Rep. Shannon Erickson’s great-grandfather was one of those doctors in rural Georgia who traveled the countryside to visit their patients. Sometimes patients paid in cash and sometimes they paid in chickens. Erickson’s mother was a nurse who spent more than 20 years in elder care.
Her family history and her understanding of the need for better health care access in South Carolina led Erickson (R-Beaufort) to cosponsor a bill, signed into law in May, revising the Nurse Licensure Compact, which allows registered and licensed practical nurses from other states to practice personally or via telemedicine in South Carolina.
“The key piece here is access. Folks need to be able to have access to health care, and in the rural areas of our state, that is the biggest hurdle,” Erickson said. “The nurse compact act levels the playing field.”
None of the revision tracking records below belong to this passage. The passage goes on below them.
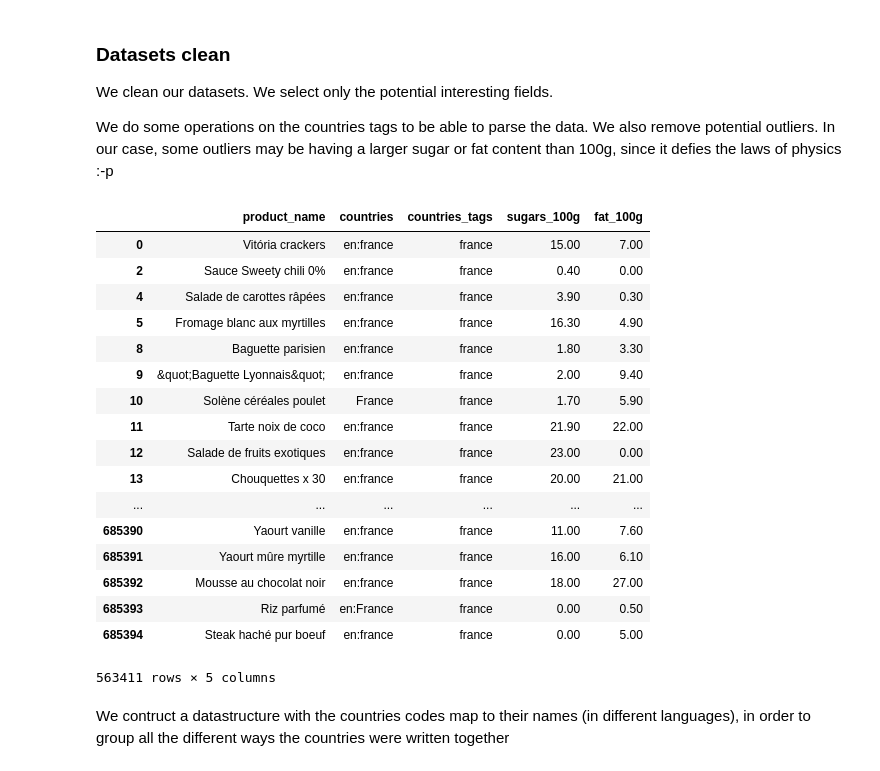
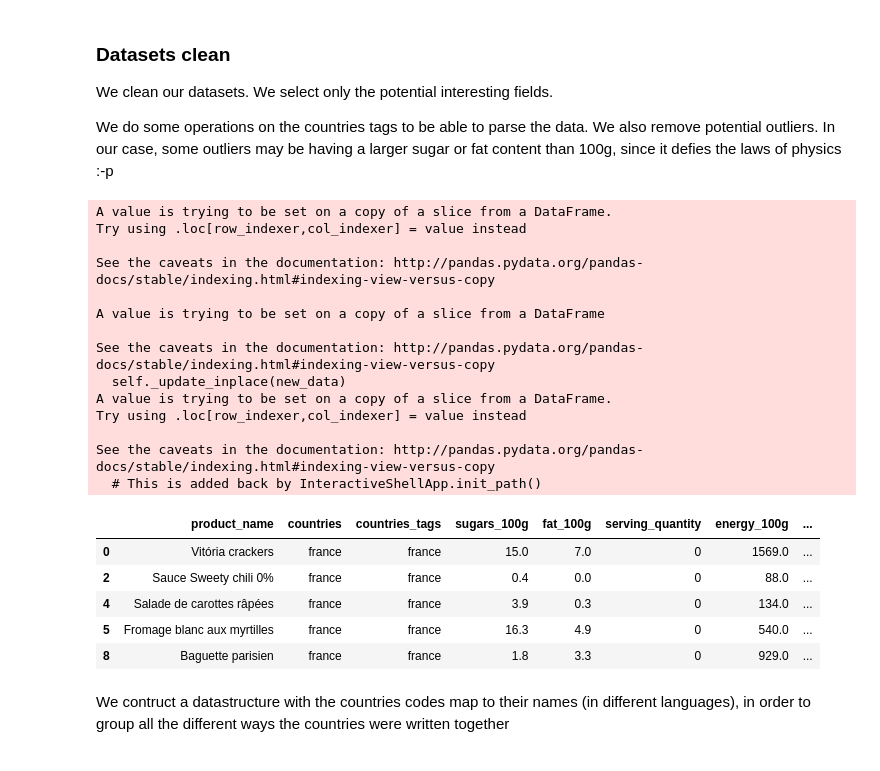
Before and after one commit to baraschi/AppliedDataAnalysis_Project, a Jupyter notebook: FoodProject.ipynb, the cells around one changed output. Saved outputs shown, nothing was run; the diff lists cells and outputs as text; code cells hidden in the pictures.

```diff
--- a/FoodProject.ipynb
+++ b/FoodProject.ipynb
@@ -60,38 +44,42 @@ In our case, some outliers may be having a larger sugar or fat content than 100g
 # %%
 countries_infos = countries_infos[['COUNTRY_ALPHA2_CODE', 'COUNTRY_NAME']]
 # %%
-usefull_datas = all_datas.copy()
-usefull_datas = usefull_datas[['product_name',
-                   'countries',
-                   'countries_tags',
-                   'sugars_100g',
-                   'fat_100g']]
-
-usefull_datas['countries_tags'].replace(regex=True, inplace=True, to_replace=r'\w\w:', value=r'')
+#usefull_datas = all_datas
+to_keep = ['product_name', 'countries','countries_tags','sugars_100g','fat_100g','serving_quantity','energy_100g',
+           'carbohydrates_100g','proteins_100g','salt_100g','sodium_100g','saturated-fat_100g',
+           'ingredients_text', 'additives',  'fiber_100g','serving_size', 'additives_en']
+usefull_datas = all_datas[to_keep]
+#only do this for full na set
+#usefull_datas.dropna(inplace=True)
+usefull_datas['countries_tags'] = usefull_datas['countries_tags'].replace(regex=True, to_replace=r'\w\w:', value=r'')
+usefull_datas['countries'].replace(regex=True, inplace=True, to_replace=r'\w\w:', value=r'')
+usefull_datas['countries'].replace(regex=True, inplace=True, to_replace=r'-', value=r' ')
+usefull_datas['countries'] = usefull_datas['countries'].apply(lambda x: str(x).lower())
 usefull_datas = usefull_datas[usefull_datas['sugars_100g'] <= 100]
 usefull_datas = usefull_datas[usefull_datas['fat_100g'] <= 100]
-
 #get a feel of the data
-usefull_datas
+usefull_datas.head()
 # %% [output]
+A value is trying to be set on a copy of a slice from a DataFrame.
+Try using .loc[row_indexer,col_indexer] = value instead
+
+See the caveats in the documentation: http://pandas.pydata.org/pandas-docs/stable/indexing.html#indexing-view-versus-copy
+
+A value is trying to be set on a copy of a slice from a DataFrame
+
+See the caveats in the documentation: http://pandas.pydata.org/pandas-docs/stable/indexing.html#indexing-view-versus-copy
+  self._update_inplace(new_data)
+A value is trying to be set on a copy of a slice from a DataFrame.
+Try using .loc[row_indexer,col_indexer] = value instead
+
+See the caveats in the documentation: http://pandas.pydata.org/pandas-docs/stable/indexing.html#indexing-view-versus-copy
+  # This is added back by InteractiveShellApp.init_path()
-|  | product_name | countries | countries_tags | sugars_100g | fat_100g |
-| 0 | Vitória crackers | en:france | france | 15.00 | 7.00 |
-| 2 | Sauce Sweety chili 0% | en:france | france | 0.40 | 0.00 |
-| 4 | Salade de carottes râpées | en:france | france | 3.90 | 0.30 |
-| 5 | Fromage blanc aux myrtilles | en:france | france | 16.30 | 4.90 |
-| 8 | Baguette parisien | en:france | france | 1.80 | 3.30 |
-| 9 | &quot;Baguette Lyonnais&quot; | en:france | france | 2.00 | 9.40 |
-| 10 | Solène céréales poulet | France | france | 1.70 | 5.90 |
-| 11 | Tarte noix de coco | en:france | france | 21.90 | 22.00 |
-| 12 | Salade de fruits exotiques | en:france | france | 23.00 | 0.00 |
-| 13 | Chouquettes x 30 | en:france | france | 20.00 | 21.00 |
-| ... | ... | ... | ... | ... | ... |
-| 685390 | Yaourt vanille | en:france | france | 11.00 | 7.60 |
-| 685391 | Yaourt mûre myrtille | en:france | france | 16.00 | 6.10 |
-| 685392 | Mousse au chocolat noir | en:france | france | 18.00 | 27.00 |
-| 685393 | Riz parfumé | en:France | france | 0.00 | 0.50 |
-| 685394 | Steak haché pur boeuf | en:france | france | 0.00 | 5.00 |
+|  | product_name | countries | countries_tags | sugars_100g | fat_100g | serving_quantity | energy_100g | ... |
+| 0 | Vitória crackers | france | france | 15.0 | 7.0 | 0 | 1569.0 | ... |
+| 2 | Sauce Sweety chili 0% | france | france | 0.4 | 0.0 | 0 | 88.0 | ... |
+| 4 | Salade de carottes râpées | france | france | 3.9 | 0.3 | 0 | 134.0 | ... |
+| 5 | Fromage blanc aux myrtilles | france | france | 16.3 | 4.9 | 0 | 540.0 | ... |
+| 8 | Baguette parisien | france | france | 1.8 | 3.3 | 0 | 929.0 | ... |
-563411 rows × 5 columns
 # %% [markdown]
 We contruct a datastructure with the countries codes map to their names (in different languages), in order to group all the different ways the countries were written together
 # %%
```
Also changed, not shown: parts of 33 cells of this notebook.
Coretta Bedsole, AARP South Carolina associate state director for advocacy, said this action and other telehealth policies advanced in the state over the past few years go a long way toward expanding health care access.
For older people in rural areas, getting to a doctor’s appointment can be a lengthy ordeal. She noted that someone in a rural Upstate area trying to get to a medical appointment in Spartanburg would have to board a bus at 8 a.m., go to the appointment and then wait for the bus to take them home at 5 p.m.
Erickson said lawmakers understand how difficult it is for many residents to access health care. As a result, the nurse compact act, stabilizing the law that expanded the pool of nurses who can practice in the state, passed with virtually no opposition.
“South Carolina prides itself on being a good place for people who have chosen to retire or want to stay here and live out their lives,” Erickson said. “We’re just about as retirement friendly as you can get. Our tax code is set up so it’s attractive financially. Another of those support systems is health care access. We really do care.”
Several medical facilities have long provided telehealth.
The Medical University of South Carolina in Charleston has been using telehealth for more than a decade in the areas of maternal fetal health, stroke and psychiatry.
Shawn Valenta, director of telehealth for MUSC’s Center for Telehealth, works closely with medical providers to improve patient care and health outcomes.
Before telehealth, fewer than 40 percent of the state’s residents lived within a 60-minute drive of time-sensitive expert stroke care.
“Where South Carolina stroke victims were treated had a major impact on their outcome,” Valenta said. “Now, telehealth has increased that access to time-sensitive care to over 96 percent of the population.”
For example, when a possible stroke patient arrives at a small community hospital that doesn’t have a staff neurologist, the hospital can teleconference with a specialist at a facility like MUSC to determine if the patient needs to be transported there or elsewhere.
Telehealth also benefits patients in their homes as they manage chronic conditions, such as diabetes, or recover from recent surgery.
Christianna Novakovic, telehealth program coordinator for the Care Coordination Institute in Greenville, said certain patients take home a device that is connected to a blood pressure cuff or a glucometer.
The devices allow care managers to monitor basic vital signs and data from afar, saving both medical providers and patients hours of drive time to and from the doctor’s office.
Even older patients who haven’t grown up with technology are adapting quickly to this shift in medicine, Novakovic said. “Patients love it. It’s more convenient for them, saves them money, and they get healthier faster.”
Holly Fisher is a writer living in Mt. Pleasant, S.C.
• Ask your current health care provider about telehealth options, especially if you live in a rural area or have trouble securing adequate transportation.
• Check with your insurance provider about what is or isn’t covered by telehealth.
• Make sure the provider’s technology protects your privacy and complies with the Health Insurance Portability and Accountability Act. For example, providers shouldn’t be using Skype or FaceTime as those are not HIPAA-compliant.
Source: Shawn Valenta, Center for Telehealth at the Medical University of South Carolina